WHAT THIS TASK INVOLVES:
Repeat all the data exactly, and where a record holds a picture, leave that picture out.

RECORDS SUPPLIED:
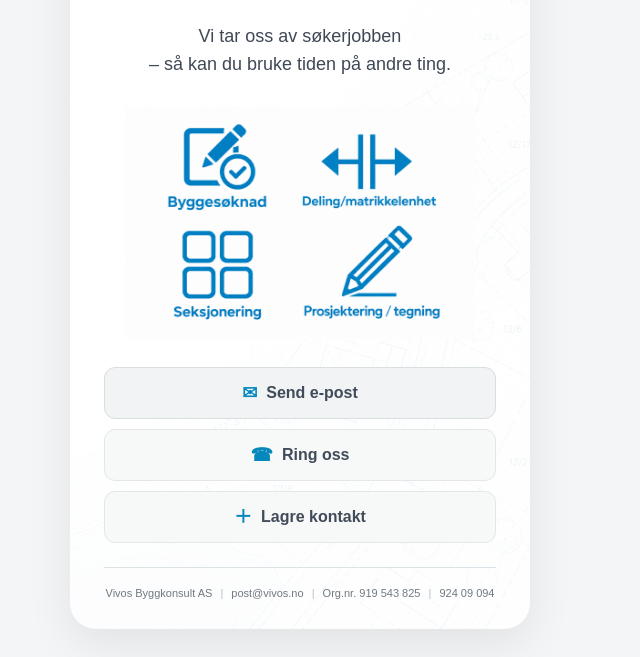
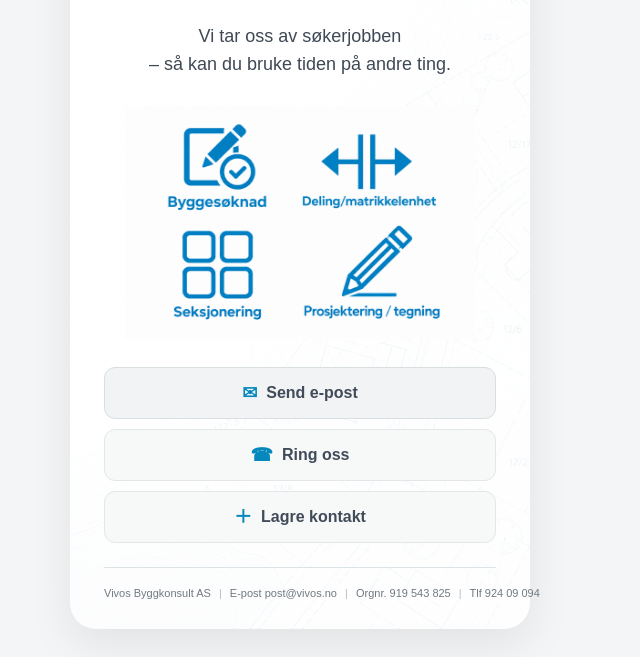
Before and after one commit to thjell/Vivos-visittkort, a plain HTML site: page index.html in a window 1280 px wide. Shown: the part 168-825 px from the top of the page, without its empty margins (340-980 px from the left). Drawn offline with Linux system fonts and the light colour scheme.

Commit message:
Update contact information labels in footer

```diff
--- a/index.html
+++ b/index.html
@@ -392,17 +392,17 @@
       <span class="divider">|</span>
 
       <a href="mailto:post@vivos.no">
-        post@vivos.no
+        E-post post@vivos.no
       </a>
 
       <span class="divider">|</span>
 
-      <span>Org.nr. 919 543 825</span>
+      <span>Orgnr. 919 543 825</span>
 
       <span class="divider">|</span>
 
       <a href="tel:+4792409094">
-        924 09 094
+        Tlf 924 09 094
       </a>
 
     </footer>
```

TASK OUTPUT:
Before and after one commit to thjell/Vivos-visittkort, a plain HTML site: page index.html in a window 1280 px wide. Shown: the part 168-825 px from the top of the page, without its empty margins (340-980 px from the left). Drawn offline with Linux system fonts and the light colour scheme.

Commit message:
Update contact information labels in footer

```diff
--- a/index.html
+++ b/index.html
@@ -392,17 +392,17 @@
       <span class="divider">|</span>
 
       <a href="mailto:post@vivos.no">
-        post@vivos.no
+        E-post post@vivos.no
       </a>
 
       <span class="divider">|</span>
 
-      <span>Org.nr. 919 543 825</span>
+      <span>Orgnr. 919 543 825</span>
 
       <span class="divider">|</span>
 
       <a href="tel:+4792409094">
-        924 09 094
+        Tlf 924 09 094
       </a>
 
     </footer>
```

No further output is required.